The Meyerman character adds an intriguing twist to the story. As it turns out, he belongs to a European Police Commission, a presumed counterpart to INTERPOL, but his supernatural knowledge on top of whatever official standing he has in his homeland make him a paradoxical figure. You feel like there's more to be explored about the apparent collaboration of Cold War enemies against an undead menace, and it made us wonder whether anyone's ever done a spies-vs-vampires story set in this period.
"In Hungary, or wherever I come from, the saying is: Speak softly and carry
a sharp stick. " John Wengraf as Mr. Meyerman.
Here's a neat little trailer with an exclusive speech by Lederer, uploaded to YouTube by CrowTRobot1313.
Sunday, February 13, 2011
In Vlkov, the Bohemian valley of the bees, the lord of the manor is getting married. It's his second marriage, at least, and the bride is practically a child, not much older, it looks, than the lord's son Ondrej. The boy is, perhaps understandably, resentful of a stranger taking the place of his mother. His idea of a wedding gift to her is a basket of flowers with live bats at the bottom. The insult enrages Dad, who grabs Ondrej and throws him face first into a stone wall. He repents his rage at once, praying for his son's recovery, and promising him to one of the militant religious orders if he does recover. He does.

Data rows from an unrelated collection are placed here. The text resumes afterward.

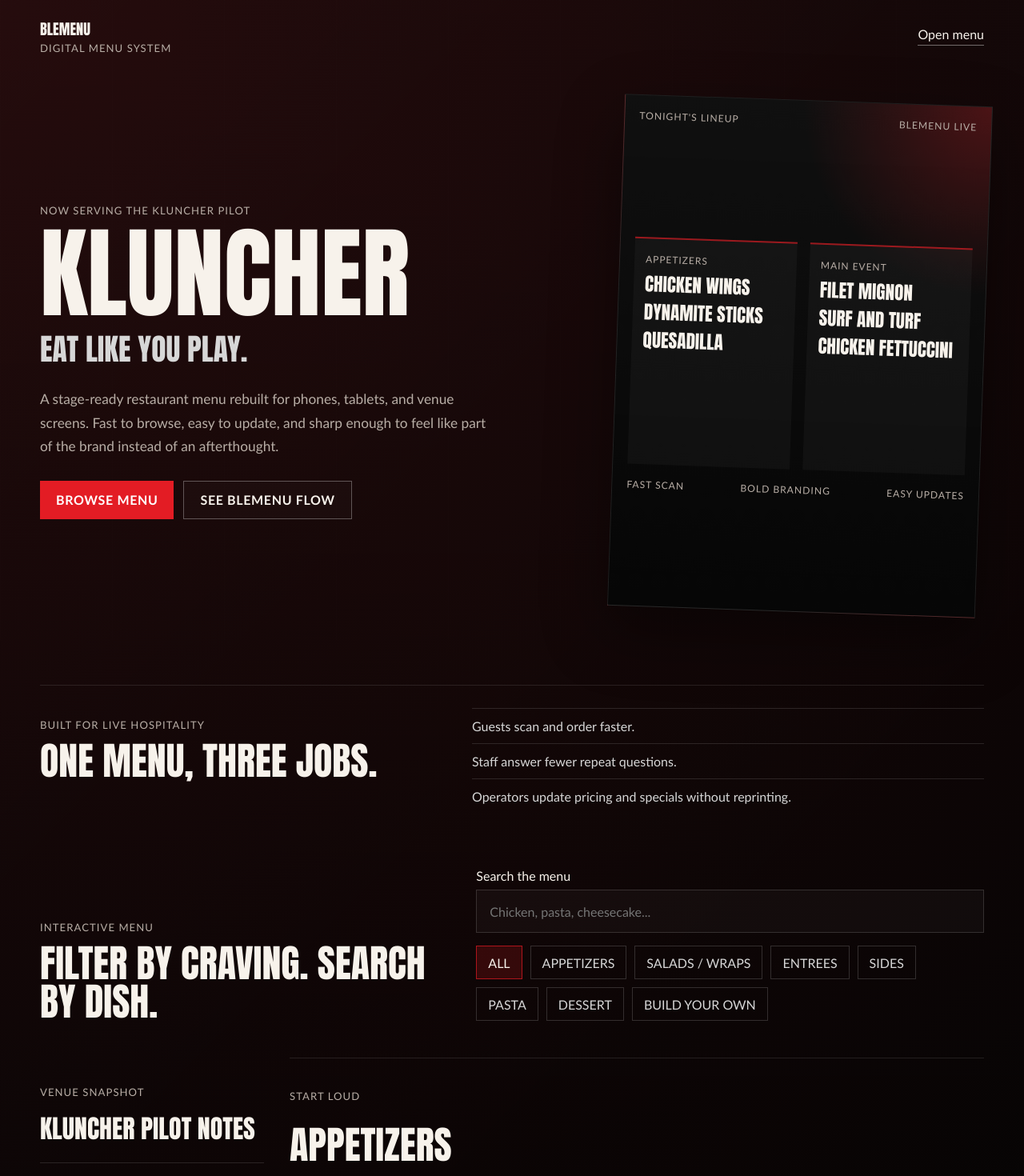
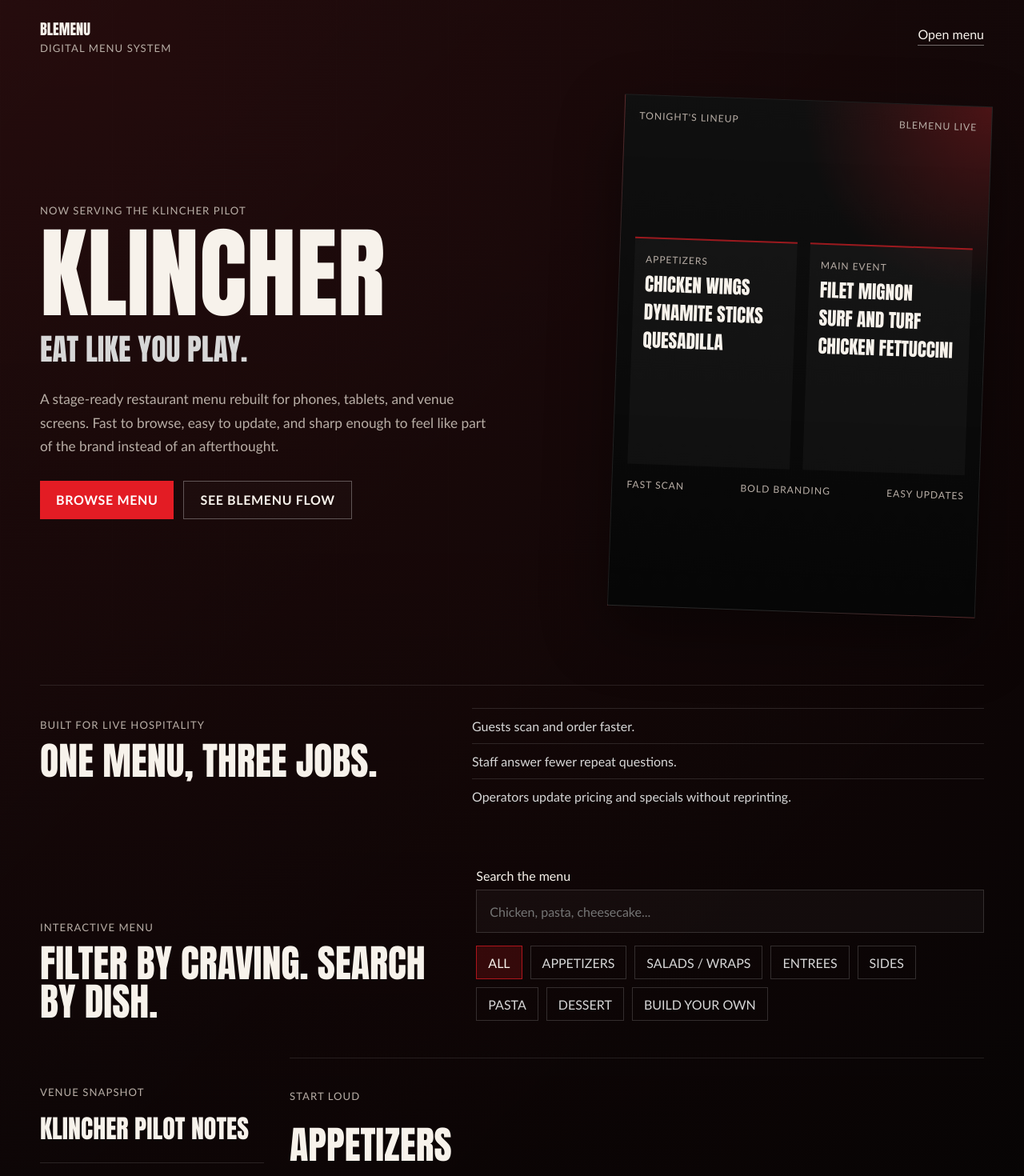
Before and after one commit to BlackLabelBranding/BLEMENU, a React (Create React App) app: page / in a window 1280 px wide. Shown: the top 1470 px of the page at 80% size. Built offline with nearby package versions, Linux system fonts and the light colour scheme.

Commit message:
Correct Klincher branding in app copy

```diff
--- a/src/App.js
+++ b/src/App.js
@@ -43,8 +43,8 @@ function App() {
 
         <div className="hero-grid">
           <div className="hero-copy">
-            <p className="eyebrow">Now serving the KLUNCHER pilot</p>
-            <h1>KLUNCHER</h1>
+            <p className="eyebrow">Now serving the Klincher pilot</p>
+            <h1>KLINCHER</h1>
             <p className="hero-tag">Eat like you play.</p>
             <p className="hero-body">
               A stage-ready restaurant menu rebuilt for phones, tablets, and venue
@@ -143,7 +143,7 @@ function App() {
         <section className="menu-layout">
           <aside className="menu-sidebar">
             <p className="section-label">Venue snapshot</p>
-            <h3>KLUNCHER pilot notes</h3>
+            <h3>Klincher pilot notes</h3>
             <ul className="sidebar-list">
               <li>
                 Concert-driven visual system with red, silver, and blackout contrast
```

Ondrej returns to the valley of the bees, where his father had long since died. He sets himself up as the lord of the manor, eventually claiming his erstwhile stepmother Lenora (Vera Galatikova) as his own bride. But in a creepy echo of the opening wedding scene, Arnim appears at the gate as young Ondrej had years earlier, and Ondrej steps over the table to confront him as his father had. But he manages to defuse the situation with his new wife's help, inviting the reluctant warrior to stay the night. It's a nice gesture, but not necessarily a wise one....
Primal passions are in play here, despite the characters' extreme efforts to overcome them. The end products are moments of startling cruelty. Vlacil can get as violent as any of his European peers of the period, and his film is of a piece with films from all over the continent (including the Czech Witches' Hammer) that contemplate or wallow in the brutality of pre-modern life. At least it seems more tasteful in black and white. The cinematography by Frantisek Uldrich offers the starkest contrasts of earthy everyday life and the immaculate austerity aspired to be religion. Invariably, however, the film reverts to violence and moral horror, with religion exacerbating rather than alleviating the upheavals of Arnim's troubled soul.
Lenora and Ondrej try to cheer up Arnim, but some people are incapable of cheer. You can usually tell them by the crusader gear and the crosses on their capes.
Armin and Lenora both struggle with unnatural-seeming feelings for Ondrej. The effort doesn't work well for either of them.
I thought the echoing of the first wedding in the second was a bit heavy handed, and the finish was pretty predictable once Arnim was invited to stay, but in sum I was impressed by Vlacil's direction and his construction of a convincingly dingy and decadent past. I'll be willing to give him another try, and now that I know the name, I think my local library may have a copy of Adelheid, the film that followed Bees. If so, my own private Vlacil festival will go on.